## DATA EXTRACTS
★ ★ ★ ★

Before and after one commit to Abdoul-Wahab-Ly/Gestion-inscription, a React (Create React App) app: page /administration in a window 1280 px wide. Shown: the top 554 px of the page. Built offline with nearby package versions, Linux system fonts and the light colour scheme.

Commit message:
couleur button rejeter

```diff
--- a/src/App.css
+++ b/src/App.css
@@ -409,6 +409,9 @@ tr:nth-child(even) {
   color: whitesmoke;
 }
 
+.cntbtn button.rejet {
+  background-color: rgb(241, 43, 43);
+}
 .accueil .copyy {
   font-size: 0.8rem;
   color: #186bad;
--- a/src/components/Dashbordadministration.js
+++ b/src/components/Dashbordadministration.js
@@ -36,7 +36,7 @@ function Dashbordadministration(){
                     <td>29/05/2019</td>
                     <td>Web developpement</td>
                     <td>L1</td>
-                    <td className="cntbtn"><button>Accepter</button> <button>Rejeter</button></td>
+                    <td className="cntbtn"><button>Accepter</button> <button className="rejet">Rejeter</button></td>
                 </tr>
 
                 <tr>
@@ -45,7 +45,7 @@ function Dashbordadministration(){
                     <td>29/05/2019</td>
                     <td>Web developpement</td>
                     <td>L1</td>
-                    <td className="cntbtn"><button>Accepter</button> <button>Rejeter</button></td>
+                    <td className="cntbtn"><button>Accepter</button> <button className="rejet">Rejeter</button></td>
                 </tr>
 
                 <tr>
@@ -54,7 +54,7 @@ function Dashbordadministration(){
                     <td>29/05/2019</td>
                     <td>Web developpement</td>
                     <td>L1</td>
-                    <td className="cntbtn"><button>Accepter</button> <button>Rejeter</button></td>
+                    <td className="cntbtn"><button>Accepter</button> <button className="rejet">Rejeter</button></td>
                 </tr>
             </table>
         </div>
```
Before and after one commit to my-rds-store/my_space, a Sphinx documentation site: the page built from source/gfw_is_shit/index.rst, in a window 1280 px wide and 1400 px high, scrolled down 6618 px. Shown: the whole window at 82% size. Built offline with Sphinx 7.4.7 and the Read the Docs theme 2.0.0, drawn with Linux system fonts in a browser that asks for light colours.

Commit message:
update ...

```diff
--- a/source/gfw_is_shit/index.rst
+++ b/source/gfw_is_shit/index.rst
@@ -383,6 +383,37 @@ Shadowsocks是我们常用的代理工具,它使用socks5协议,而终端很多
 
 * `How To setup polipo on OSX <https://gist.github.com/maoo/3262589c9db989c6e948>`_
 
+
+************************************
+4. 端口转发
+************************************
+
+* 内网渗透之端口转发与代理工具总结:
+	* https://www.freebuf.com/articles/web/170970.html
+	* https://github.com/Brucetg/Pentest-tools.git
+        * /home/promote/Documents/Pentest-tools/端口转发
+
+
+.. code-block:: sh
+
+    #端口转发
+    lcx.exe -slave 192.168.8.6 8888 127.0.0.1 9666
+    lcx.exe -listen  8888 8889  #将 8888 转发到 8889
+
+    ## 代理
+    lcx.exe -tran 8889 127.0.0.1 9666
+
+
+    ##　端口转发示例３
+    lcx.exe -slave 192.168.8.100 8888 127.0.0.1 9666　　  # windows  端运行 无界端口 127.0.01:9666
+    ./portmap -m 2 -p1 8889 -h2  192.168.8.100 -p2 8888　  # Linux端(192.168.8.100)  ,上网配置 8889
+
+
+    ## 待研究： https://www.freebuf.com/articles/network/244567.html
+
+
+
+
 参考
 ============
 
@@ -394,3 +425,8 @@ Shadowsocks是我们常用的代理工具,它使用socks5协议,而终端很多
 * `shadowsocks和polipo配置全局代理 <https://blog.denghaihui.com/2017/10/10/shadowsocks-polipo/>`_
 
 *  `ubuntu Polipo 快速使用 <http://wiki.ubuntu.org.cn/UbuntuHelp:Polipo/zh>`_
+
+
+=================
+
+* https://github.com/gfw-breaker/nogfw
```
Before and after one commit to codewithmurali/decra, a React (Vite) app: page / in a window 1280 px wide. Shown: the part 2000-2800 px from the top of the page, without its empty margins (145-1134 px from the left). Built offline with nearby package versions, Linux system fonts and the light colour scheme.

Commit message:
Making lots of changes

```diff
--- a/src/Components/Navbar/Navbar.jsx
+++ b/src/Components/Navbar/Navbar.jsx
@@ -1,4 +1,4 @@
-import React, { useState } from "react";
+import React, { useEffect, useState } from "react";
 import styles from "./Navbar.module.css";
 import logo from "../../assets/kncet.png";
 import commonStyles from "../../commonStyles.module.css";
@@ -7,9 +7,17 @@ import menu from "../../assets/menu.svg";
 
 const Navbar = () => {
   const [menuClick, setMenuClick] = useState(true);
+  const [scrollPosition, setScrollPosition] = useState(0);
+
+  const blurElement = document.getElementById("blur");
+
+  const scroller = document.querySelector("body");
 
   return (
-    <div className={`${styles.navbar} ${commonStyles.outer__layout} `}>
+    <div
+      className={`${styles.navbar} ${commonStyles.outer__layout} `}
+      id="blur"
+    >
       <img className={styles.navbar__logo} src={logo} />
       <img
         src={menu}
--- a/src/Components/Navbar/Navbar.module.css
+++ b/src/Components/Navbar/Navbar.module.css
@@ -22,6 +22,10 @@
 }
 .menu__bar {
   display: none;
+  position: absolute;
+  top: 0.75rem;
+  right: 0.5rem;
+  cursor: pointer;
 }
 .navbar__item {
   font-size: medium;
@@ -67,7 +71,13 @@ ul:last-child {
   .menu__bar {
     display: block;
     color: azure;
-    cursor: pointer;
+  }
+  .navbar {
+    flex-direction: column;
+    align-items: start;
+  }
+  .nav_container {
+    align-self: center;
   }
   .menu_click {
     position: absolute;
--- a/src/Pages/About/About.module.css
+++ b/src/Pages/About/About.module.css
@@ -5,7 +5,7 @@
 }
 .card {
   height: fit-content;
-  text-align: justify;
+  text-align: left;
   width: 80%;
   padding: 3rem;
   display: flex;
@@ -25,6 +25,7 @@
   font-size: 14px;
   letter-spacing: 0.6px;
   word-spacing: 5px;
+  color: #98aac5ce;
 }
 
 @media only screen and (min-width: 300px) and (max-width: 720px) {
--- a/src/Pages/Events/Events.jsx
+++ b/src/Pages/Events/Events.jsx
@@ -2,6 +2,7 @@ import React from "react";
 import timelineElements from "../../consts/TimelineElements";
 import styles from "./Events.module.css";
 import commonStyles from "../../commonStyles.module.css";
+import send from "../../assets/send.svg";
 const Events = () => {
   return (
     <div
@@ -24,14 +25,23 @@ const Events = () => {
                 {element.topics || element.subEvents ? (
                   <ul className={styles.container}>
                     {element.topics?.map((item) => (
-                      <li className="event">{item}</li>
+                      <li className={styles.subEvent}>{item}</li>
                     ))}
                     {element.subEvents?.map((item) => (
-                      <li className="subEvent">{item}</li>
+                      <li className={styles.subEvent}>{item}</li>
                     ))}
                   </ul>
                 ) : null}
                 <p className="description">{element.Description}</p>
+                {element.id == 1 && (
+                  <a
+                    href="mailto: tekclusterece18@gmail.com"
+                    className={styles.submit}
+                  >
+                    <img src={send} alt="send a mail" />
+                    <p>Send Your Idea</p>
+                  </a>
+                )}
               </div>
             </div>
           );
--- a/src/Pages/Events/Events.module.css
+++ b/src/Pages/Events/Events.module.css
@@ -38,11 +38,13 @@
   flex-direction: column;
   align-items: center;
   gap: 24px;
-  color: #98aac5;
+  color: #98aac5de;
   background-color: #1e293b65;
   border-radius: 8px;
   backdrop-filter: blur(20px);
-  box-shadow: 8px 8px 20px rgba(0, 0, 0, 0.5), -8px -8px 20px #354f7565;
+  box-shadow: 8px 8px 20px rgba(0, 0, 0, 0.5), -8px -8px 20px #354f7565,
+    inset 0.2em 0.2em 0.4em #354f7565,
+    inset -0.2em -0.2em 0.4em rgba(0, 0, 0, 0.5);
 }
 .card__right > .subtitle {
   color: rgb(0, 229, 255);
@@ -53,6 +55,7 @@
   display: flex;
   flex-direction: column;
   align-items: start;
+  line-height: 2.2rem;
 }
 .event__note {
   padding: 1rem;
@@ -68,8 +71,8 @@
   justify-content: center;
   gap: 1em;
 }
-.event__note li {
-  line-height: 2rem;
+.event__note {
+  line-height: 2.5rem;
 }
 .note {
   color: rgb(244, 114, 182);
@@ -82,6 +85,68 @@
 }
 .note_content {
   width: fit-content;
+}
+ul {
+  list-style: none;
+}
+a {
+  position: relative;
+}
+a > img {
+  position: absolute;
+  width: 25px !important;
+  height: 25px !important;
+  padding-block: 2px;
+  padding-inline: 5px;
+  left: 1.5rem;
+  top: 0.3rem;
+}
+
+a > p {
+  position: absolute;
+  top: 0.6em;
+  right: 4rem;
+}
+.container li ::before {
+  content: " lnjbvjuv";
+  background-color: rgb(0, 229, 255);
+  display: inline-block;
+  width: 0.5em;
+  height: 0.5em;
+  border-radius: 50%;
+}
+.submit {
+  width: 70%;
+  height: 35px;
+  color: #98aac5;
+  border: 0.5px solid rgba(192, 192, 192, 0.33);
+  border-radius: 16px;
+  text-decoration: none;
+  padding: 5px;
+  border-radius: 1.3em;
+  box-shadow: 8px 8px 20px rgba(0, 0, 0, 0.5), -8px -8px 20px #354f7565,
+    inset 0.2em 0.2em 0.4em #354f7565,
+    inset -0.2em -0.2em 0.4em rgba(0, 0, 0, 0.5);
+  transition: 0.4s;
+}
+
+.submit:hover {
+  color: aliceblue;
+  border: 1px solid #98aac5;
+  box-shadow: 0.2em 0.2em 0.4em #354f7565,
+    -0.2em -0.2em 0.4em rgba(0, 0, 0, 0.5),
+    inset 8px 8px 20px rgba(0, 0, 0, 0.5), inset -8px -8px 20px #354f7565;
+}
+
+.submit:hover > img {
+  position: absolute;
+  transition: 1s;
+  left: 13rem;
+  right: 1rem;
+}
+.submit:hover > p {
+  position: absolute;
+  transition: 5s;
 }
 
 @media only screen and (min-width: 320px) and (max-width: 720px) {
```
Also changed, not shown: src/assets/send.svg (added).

★ ★ ★ ★

## TO DO
Respond with one number, the count of lines in the data that hold the string "module".

## WRITTEN REPLY
10